** Task input follows **

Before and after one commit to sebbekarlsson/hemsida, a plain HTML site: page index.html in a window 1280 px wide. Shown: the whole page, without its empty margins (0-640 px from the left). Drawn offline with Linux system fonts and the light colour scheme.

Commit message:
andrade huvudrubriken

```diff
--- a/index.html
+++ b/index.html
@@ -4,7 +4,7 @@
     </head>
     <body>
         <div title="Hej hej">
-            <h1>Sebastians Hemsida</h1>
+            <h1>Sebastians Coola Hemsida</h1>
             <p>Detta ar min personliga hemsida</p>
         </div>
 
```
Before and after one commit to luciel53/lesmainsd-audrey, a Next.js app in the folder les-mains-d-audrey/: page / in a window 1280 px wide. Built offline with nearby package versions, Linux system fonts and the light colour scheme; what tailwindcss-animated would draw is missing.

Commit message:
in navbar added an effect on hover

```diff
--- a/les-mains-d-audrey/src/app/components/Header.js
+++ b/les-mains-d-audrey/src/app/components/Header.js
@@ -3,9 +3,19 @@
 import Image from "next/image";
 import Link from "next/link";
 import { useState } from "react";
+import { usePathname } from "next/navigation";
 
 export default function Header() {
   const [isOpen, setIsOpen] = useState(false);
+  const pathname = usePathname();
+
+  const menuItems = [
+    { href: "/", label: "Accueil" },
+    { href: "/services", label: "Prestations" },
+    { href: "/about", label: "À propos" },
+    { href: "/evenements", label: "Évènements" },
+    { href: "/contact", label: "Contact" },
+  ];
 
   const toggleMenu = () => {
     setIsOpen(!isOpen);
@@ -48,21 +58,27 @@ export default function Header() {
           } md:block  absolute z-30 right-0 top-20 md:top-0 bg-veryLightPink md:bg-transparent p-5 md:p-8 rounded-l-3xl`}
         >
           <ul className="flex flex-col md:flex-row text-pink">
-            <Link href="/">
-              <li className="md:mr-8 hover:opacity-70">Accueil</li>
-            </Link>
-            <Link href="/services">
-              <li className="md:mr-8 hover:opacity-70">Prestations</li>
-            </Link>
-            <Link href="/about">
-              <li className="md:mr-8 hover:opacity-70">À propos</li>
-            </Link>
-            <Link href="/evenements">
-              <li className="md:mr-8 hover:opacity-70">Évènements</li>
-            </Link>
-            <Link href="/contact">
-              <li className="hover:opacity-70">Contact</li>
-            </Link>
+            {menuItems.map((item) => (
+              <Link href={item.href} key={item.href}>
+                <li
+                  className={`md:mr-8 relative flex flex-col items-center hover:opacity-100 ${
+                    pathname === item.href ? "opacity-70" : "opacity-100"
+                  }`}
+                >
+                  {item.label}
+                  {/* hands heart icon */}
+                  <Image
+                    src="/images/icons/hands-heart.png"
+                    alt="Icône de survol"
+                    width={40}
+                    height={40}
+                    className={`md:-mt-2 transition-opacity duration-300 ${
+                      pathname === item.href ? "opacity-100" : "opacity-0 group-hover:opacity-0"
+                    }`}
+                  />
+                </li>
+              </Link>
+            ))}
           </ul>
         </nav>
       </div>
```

** End of Task input **
** Task input follows **

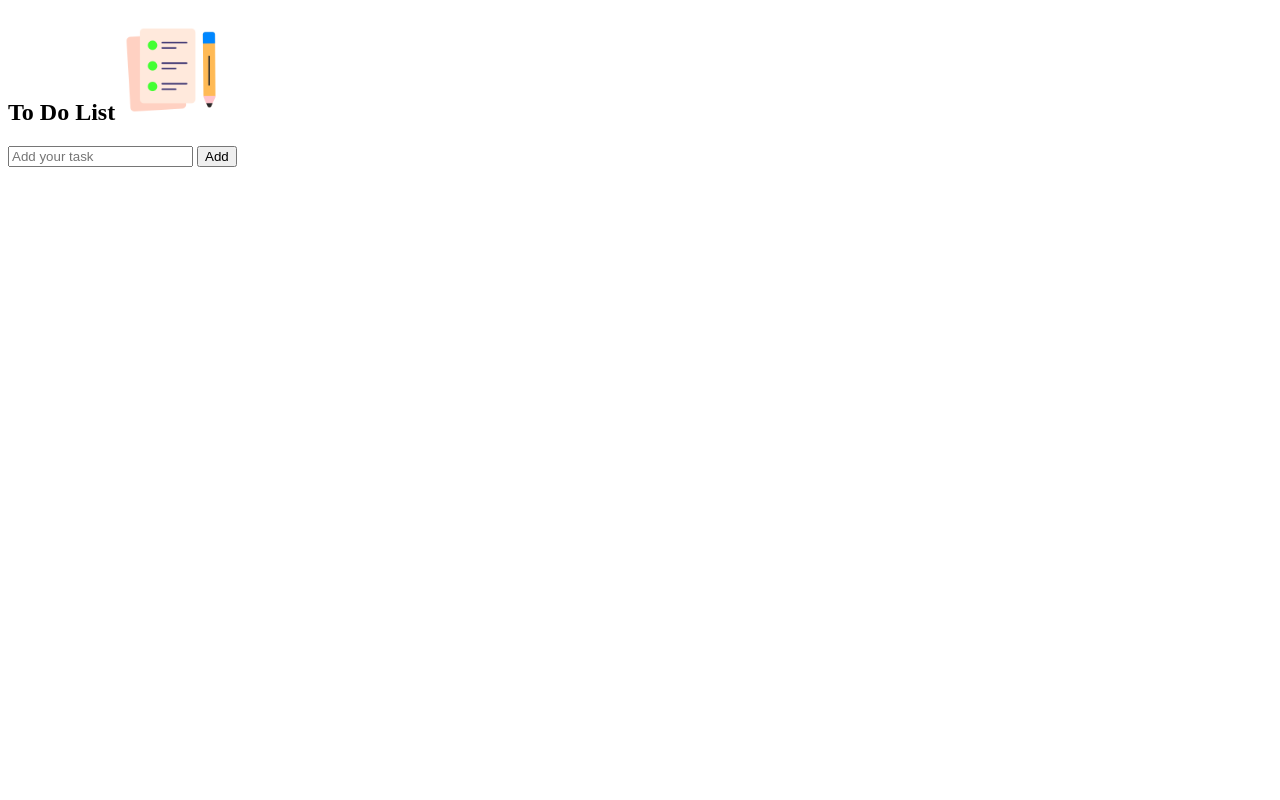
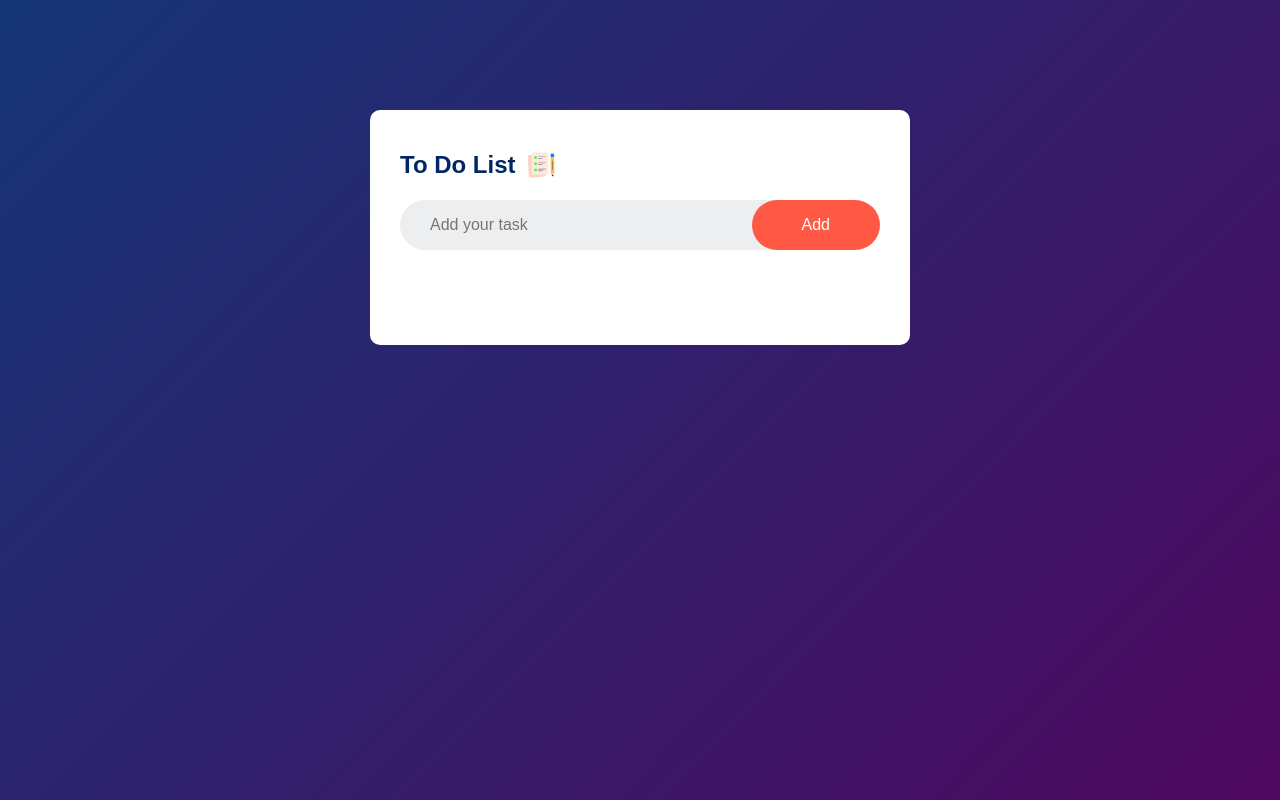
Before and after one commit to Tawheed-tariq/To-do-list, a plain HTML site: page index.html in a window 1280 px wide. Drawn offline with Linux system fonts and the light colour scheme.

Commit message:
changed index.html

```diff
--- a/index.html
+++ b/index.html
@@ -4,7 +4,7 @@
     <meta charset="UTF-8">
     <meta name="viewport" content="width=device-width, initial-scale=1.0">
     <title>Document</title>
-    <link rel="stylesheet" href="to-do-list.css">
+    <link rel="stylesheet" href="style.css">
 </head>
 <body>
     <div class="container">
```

** End of Task input **

--- About this task ---
In the entries, find every line holding "opacity" and copy it.

--- Finished task ---
-              <li className="md:mr-8 hover:opacity-70">Accueil</li>
-              <li className="md:mr-8 hover:opacity-70">Prestations</li>
-              <li className="md:mr-8 hover:opacity-70">À propos</li>
-              <li className="md:mr-8 hover:opacity-70">Évènements</li>
-              <li className="hover:opacity-70">Contact</li>
+                  className={`md:mr-8 relative flex flex-col items-center hover:opacity-100 ${
+                    pathname === item.href ? "opacity-70" : "opacity-100"
+                    className={`md:-mt-2 transition-opacity duration-300 ${
+                      pathname === item.href ? "opacity-100" : "opacity-0 group-hover:opacity-0"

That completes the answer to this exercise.